■ YOUR GOAL ■
Go through the records below and show every line with the string "this".

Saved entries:
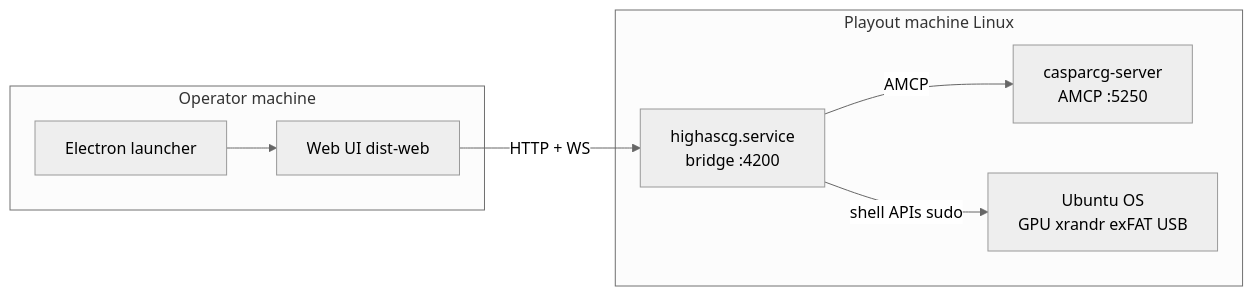
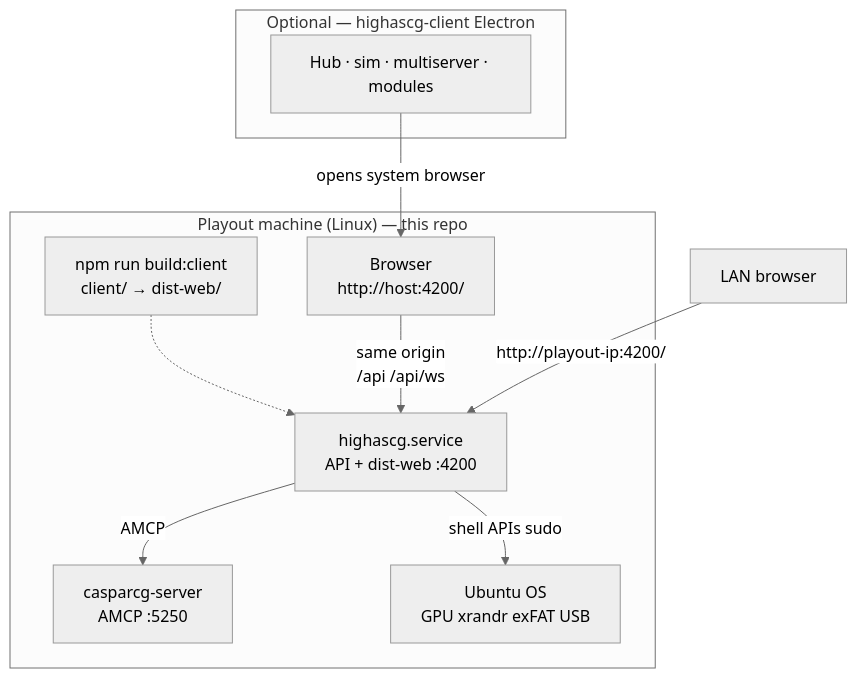
The diagram in docs/ARCHITECTURE.md (mko1989/highascg), drawn with Mermaid (neutral theme) before and after one commit. The commit also changed other lines of this file and 683 other files, not shown here.

````diff
--- a/docs/ARCHITECTURE.md
+++ b/docs/ARCHITECTURE.md
@@ -37,18 +48,21 @@
 ```mermaid
-flowchart LR
-  subgraph clientMachine["Operator machine"]
-    EL["Electron launcher"]
-    UI["Web UI dist-web"]
-    EL --> UI
-  end
-
-  subgraph playout["Playout machine Linux"]
-    SVC["highascg.service\nbridge :4200"]
+flowchart TB
+  subgraph playout["Playout machine (Linux) — this repo"]
+    Browser["Browser\nhttp://host:4200/"]
+    SVC["highascg.service\nAPI + dist-web :4200"]
     Caspar["casparcg-server\nAMCP :5250"]
     OS["Ubuntu OS\nGPU xrandr exFAT USB"]
+    Build["npm run build:client\nclient/ → dist-web/"]
+    Build -.-> SVC
+    Browser -->|"same origin\n/api /api/ws"| SVC
     SVC -->|"AMCP"| Caspar
     SVC -->|"shell APIs sudo"| OS
   end
 
-  UI -->|"HTTP + WS"| SVC
+  subgraph optional["Optional — highascg-client Electron"]
+    EL["Hub · sim · multiserver · modules"]
+    EL -->|"opens system browser"| Browser
+  end
+
+  LAN["LAN browser"] -->|"http://playout-ip:4200/"| SVC
 ```
````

■ ANSWER SECTION ■
The diagram in docs/ARCHITECTURE.md (mko1989/highascg), drawn with Mermaid (neutral theme) before and after one commit. The commit also changed other lines of this file and 683 other files, not shown here.
+  subgraph playout["Playout machine (Linux) — this repo"]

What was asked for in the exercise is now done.